China has been one of the biggest foreign investors in Indonesia, spending no less than US$2.37 billion last year to finance 1,562 projects.

And with new investments expected from agreements signed at last month’s Belt and Road Forum, China could soon be the archipelago’s largest investor.

This comes as no surprise, given the increasing convergence of interests between both economies.

Incumbent president Joko Widodo, popularly known as Jokowi, has shown his commitment to further develop the country’s infrastructure and attain growth of 7.3 percent.

Jokowi has prioritised the development of eastern Indonesia, which currently has poor infrastructure.

But the country’s US$353 billion budget for the 2019-2020 financial year is far from enough to bridge the infrastructure gap so that development is distributed equally across the archipelago of 17,000 islands.

This is where China can play a role. One of China’s approaches to foreign policy has been to offer loans and investments to developing countries seeking to improve its crumbling infrastructure.

This is a way for China to solve its overaccumulation of manufacturing capital in areas such as steel and asphalt, which need profitable outlets.

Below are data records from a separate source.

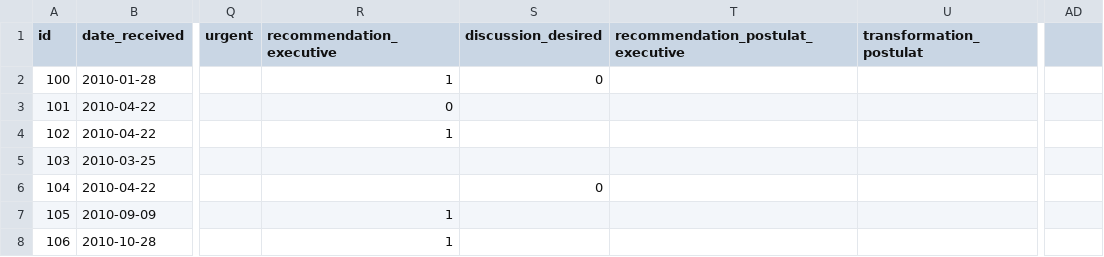
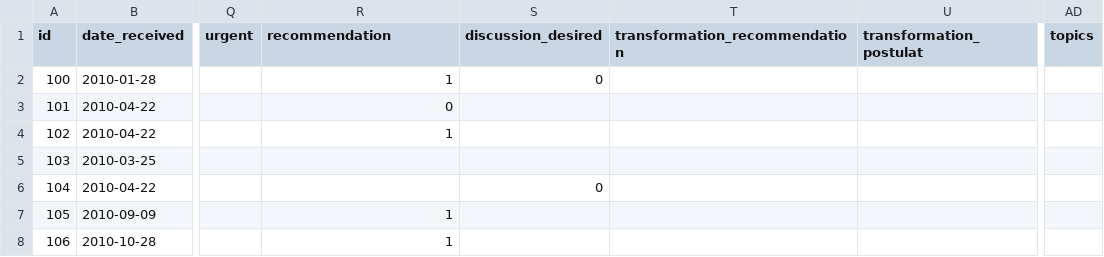
Before and after one commit to bekurmann/BA_polity, a CSV file: backend/django_app/core/data/Affair.csv, drawn as a sheet; only a part is shown, gaps mark what is left out; the diff names each change by its address in the sheet, - before the commit and + after, or states it on an @@ line.

Commit message:
renamed some fields in affair model

```diff
--- a/backend/django_app/core/data/Affair.csv
+++ b/backend/django_app/core/data/Affair.csv
-R1: recommendation_executive
+R1: recommendation
-T1: recommendation_postulat_executive
+T1: transformation_recommendation
-AD1: (empty)
+AD1: topics
```
Also changed, not shown: 1 other file.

The Belt and Road Initiative is expected to help channel this excess abroad.

But China’s interest in Indonesia goes beyond Jokowi’s infrastructure policy intersecting with its belt and road objectives.

The West has taken a tougher stance on China by reinforcing barriers to entry for Chinese businesses.

Last year, Chinese investments in the United States and Canada were all but wiped out, nosediving 92 percent from the previous year to US$2 billion, likely a result of the US-China trade war and a diplomatic spat over Huawei.

Bilateral ties between Canada and China turned cold in December when Vancouver police arrested Huawei’s chief financial officer Sabrina Meng Wanzhou on a US warrant.

Since then, China has arrested two Canadians and halted canola imports from two Canadian companies, with pork imports from two producers also banned.

The same is happening in Australia, with Chinese investment going down to US$8.2 billion last year compared to US$13 billion in 2017.

Mining led the downside with a 90 percent slump in investment to US$464 million.

Analysts have pointed to the changing nature of investment flows, with KPMG Australia’s head of Asian and international markets, Doug Ferguson, saying:

“Chinese investment is definitely now flowing globally to Central Asia and Eastern Europe in accordance with the belt and road initiative.”

In diverting funds from the West, China has expended more effort to gain market share in other countries, especially those in regions that the belt and road plan covers.

Being the largest economy in Southeast Asia with a strategic location, Indonesia has become a priority in Chinese President Xi Jinping’s ambitious effort to revive the traditional Silk Road.

So while Indonesia may need Chinese investments to improve its economy, China needs Indonesia to reach its economic goals overseas.

And Indonesia is a good place to do business. Research by global consulting firm PwC, published in February last year, predicts it will become the fourth-largest economy in the world by 2050, behind China, India and the US.

The country’s middle class is growing and is expected to eventually make up 22 percent of the population from 45 million in 2010 to 60 million this year and an estimated 85 million by 2020.

Consumers are more affluent and the large pool of millennials more than half of the country’s population of 265 million is estimated to be under the age of 40 makes Indonesia an attractive target market for Chinese companies selling consumer goods and services.

Consumption is surging too, with consumer spending in the first quarter of 2019 reaching an all-time high of 1.44 quadrillion rupiah (US$98 billion).

Looking forward, the number is projected to trend towards US$116 billion by 2020.

China has already recognised this it supplied Indonesia with US$45.24 billion worth of goods last year, making up more than one-quarter of the country’s total imports.

Looking at these factors, it is not surprising that China sees Indonesia as an attractive country in which to implement its belt and road plans.

Even in the midst of domestic opposition to “foreign domination”, it is likely to continue trying to realise its interests in the country.

It knows all too well that its planned belt and road maritime route from China to Europe is not possible without Jakarta.

Editor’s note: The article reflects the author’s opinion only, and not necessarily the views of editorial opinion of Belt & Road News.